▶ **Exercise description**
Each line below must be reproduced exactly, though the pictures are to be dropped.

** Opening Excerpted data block **

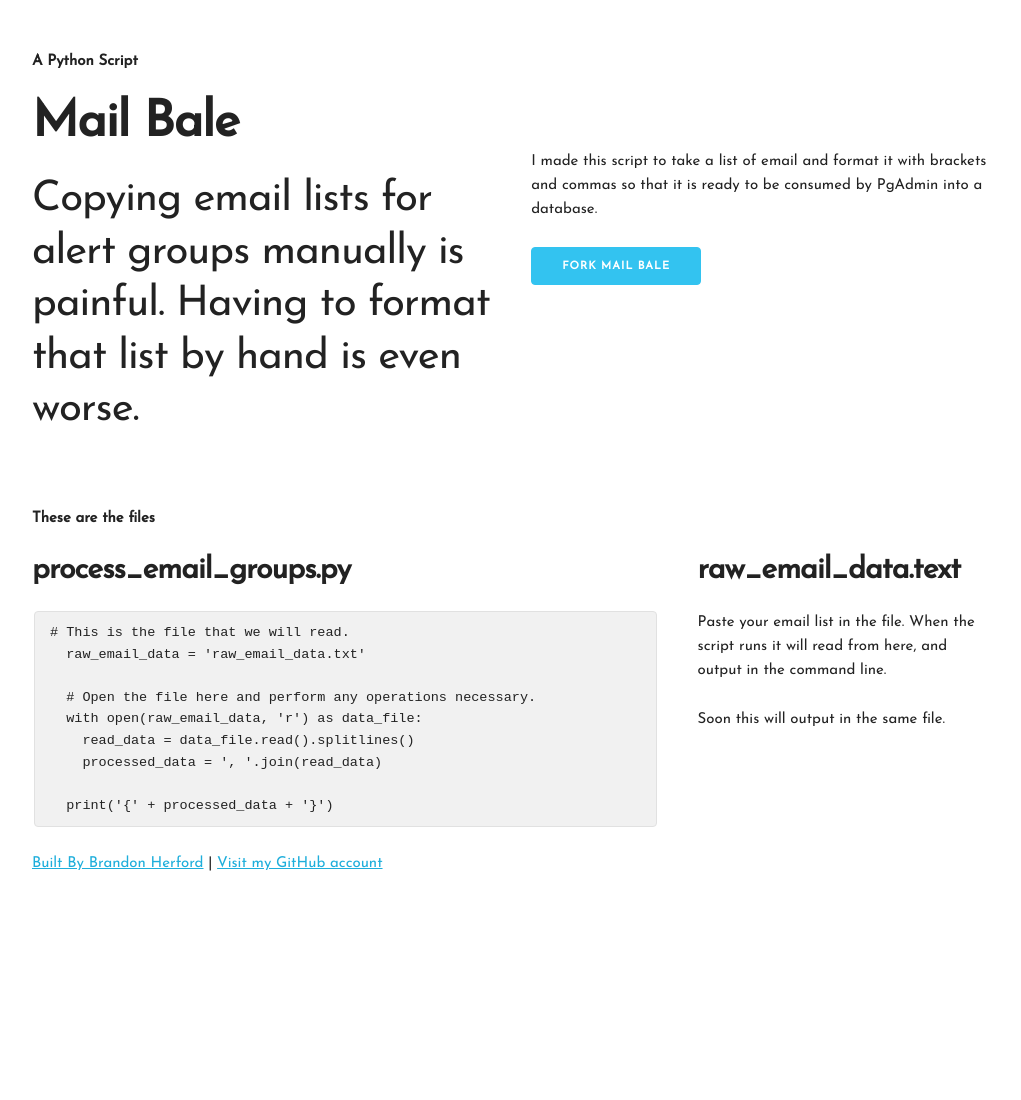
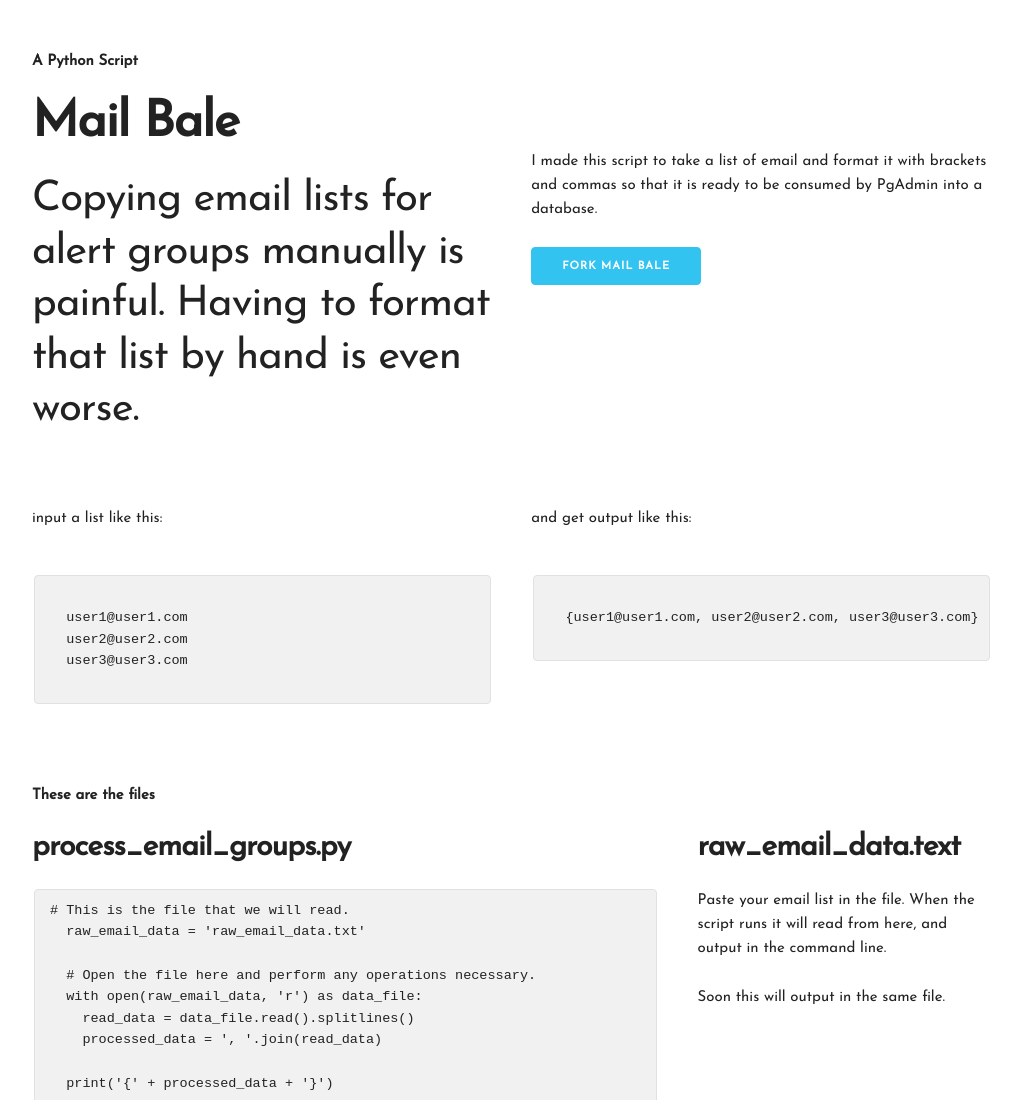
Before and after one commit to BrandonDH/HayBale, a plain HTML site: page index.html in a window 1280 px wide. Shown: the top 1100 px of the page, without its empty margins (128-1149 px from the left). Before the commit the page ends 926 px from the top, so only its background shows below. Drawn offline with Linux system fonts and the light colour scheme.

Commit message:
Update content and layout

```diff
--- a/index.html
+++ b/index.html
@@ -44,6 +44,27 @@
         </div>
       </div>
     </div>
+    <div class="row spacer-bottom">
+      <div class="six columns">
+        <h6>input a list like this:</h6>
+        <pre>
+          <code>
+  user1@user1.com
+  user2@user2.com
+  user3@user3.com
+          </code></pre>
+      </div>
+        <div class="six columns">
+        <h6>and get output like this:</h6>
+        <pre>
+          <code>
+  {user1@user1.com, user2@user2.com, user3@user3.com}
+          </code>
+        </pre>
+      </div>
+
+
+    </div>
     <div class="row"><h6><strong>These are the files</strong></h6></div>
     <div class="row">
       <div class="eight columns">
```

** Closing Excerpted data block **

▶ **Solution for this problem**
Before and after one commit to BrandonDH/HayBale, a plain HTML site: page index.html in a window 1280 px wide. Shown: the top 1100 px of the page, without its empty margins (128-1149 px from the left). Before the commit the page ends 926 px from the top, so only its background shows below. Drawn offline with Linux system fonts and the light colour scheme.

Commit message:
Update content and layout

```diff
--- a/index.html
+++ b/index.html
@@ -44,6 +44,27 @@
         </div>
       </div>
     </div>
+    <div class="row spacer-bottom">
+      <div class="six columns">
+        <h6>input a list like this:</h6>
+        <pre>
+          <code>
+  user1@user1.com
+  user2@user2.com
+  user3@user3.com
+          </code></pre>
+      </div>
+        <div class="six columns">
+        <h6>and get output like this:</h6>
+        <pre>
+          <code>
+  {user1@user1.com, user2@user2.com, user3@user3.com}
+          </code>
+        </pre>
+      </div>
+
+
+    </div>
     <div class="row"><h6><strong>These are the files</strong></h6></div>
     <div class="row">
       <div class="eight columns">
```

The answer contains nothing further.